What is required >> Reproduce the records below exactly, leaving out any pictures.

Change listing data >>
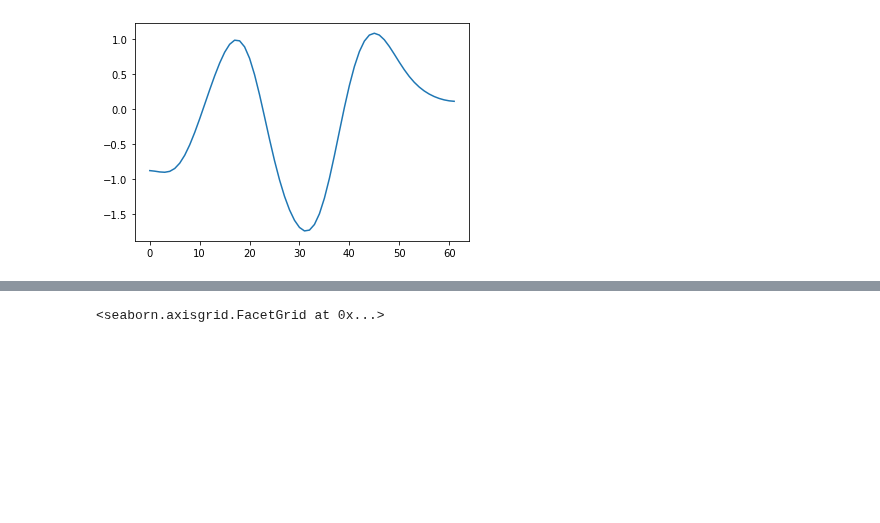
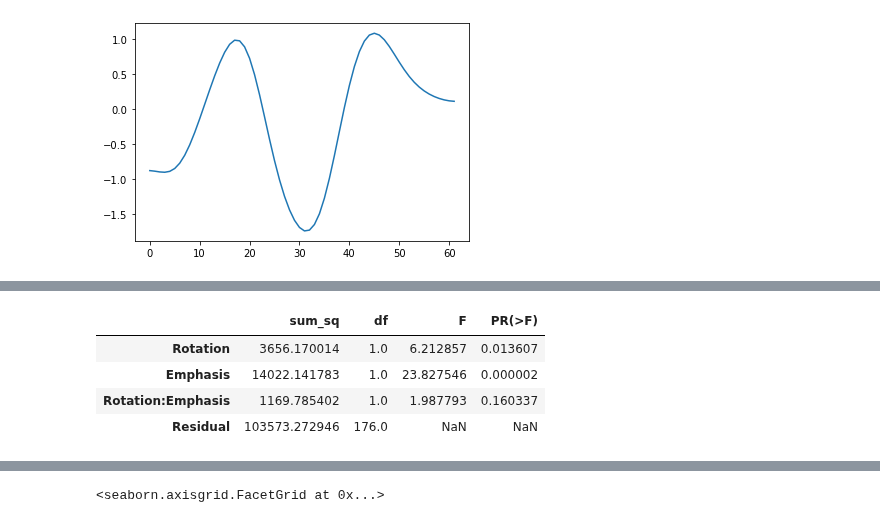
Before and after one commit to tejas-savalia/Lab-Codes, a Jupyter notebook: Psychtoolbox/Visuomotor_Adaptation_Tablet/python_scripts/analyses.ipynb, the cells around one changed output, grey strips where cells are left out. Cells and saved outputs as stored; diff of their text form; code cells hidden in the pictures; blank space fills up the shorter version.

```diff
--- a/Psychtoolbox/Visuomotor_Adaptation_Tablet/python_scripts/analyses.ipynb
+++ b/Psychtoolbox/Visuomotor_Adaptation_Tablet/python_scripts/analyses.ipynb
@@ -255 +294,11 @@ errors['Condition'] = errors['Rotation'] + '_' + errors['Emphasis']
+# %%
+model = smf.ols('ide~Rotation*Emphasis', data = block10_11_melt).fit()
+aov = sm.stats.anova_lm(model, typ = 2)
+aov
+# %% [output]
+|  | sum_sq | df | F | PR(>F) |
+| Rotation | 3656.170014 | 1.0 | 6.212857 | 0.013607 |
+| Emphasis | 14022.141783 | 1.0 | 23.827546 | 0.000002 |
+| Rotation:Emphasis | 1169.785402 | 1.0 | 1.987793 | 0.160337 |
+| Residual | 103573.272946 | 176.0 | NaN | NaN |
 # %%
```
Also changed, not shown: parts of 19 cells of this notebook, 5 other files.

Completed task >>
Before and after one commit to tejas-savalia/Lab-Codes, a Jupyter notebook: Psychtoolbox/Visuomotor_Adaptation_Tablet/python_scripts/analyses.ipynb, the cells around one changed output, grey strips where cells are left out. Cells and saved outputs as stored; diff of their text form; code cells hidden in the pictures; blank space fills up the shorter version.

```diff
--- a/Psychtoolbox/Visuomotor_Adaptation_Tablet/python_scripts/analyses.ipynb
+++ b/Psychtoolbox/Visuomotor_Adaptation_Tablet/python_scripts/analyses.ipynb
@@ -255 +294,11 @@ errors['Condition'] = errors['Rotation'] + '_' + errors['Emphasis']
+# %%
+model = smf.ols('ide~Rotation*Emphasis', data = block10_11_melt).fit()
+aov = sm.stats.anova_lm(model, typ = 2)
+aov
+# %% [output]
+|  | sum_sq | df | F | PR(>F) |
+| Rotation | 3656.170014 | 1.0 | 6.212857 | 0.013607 |
+| Emphasis | 14022.141783 | 1.0 | 23.827546 | 0.000002 |
+| Rotation:Emphasis | 1169.785402 | 1.0 | 1.987793 | 0.160337 |
+| Residual | 103573.272946 | 176.0 | NaN | NaN |
 # %%
```
Also changed, not shown: parts of 19 cells of this notebook, 5 other files.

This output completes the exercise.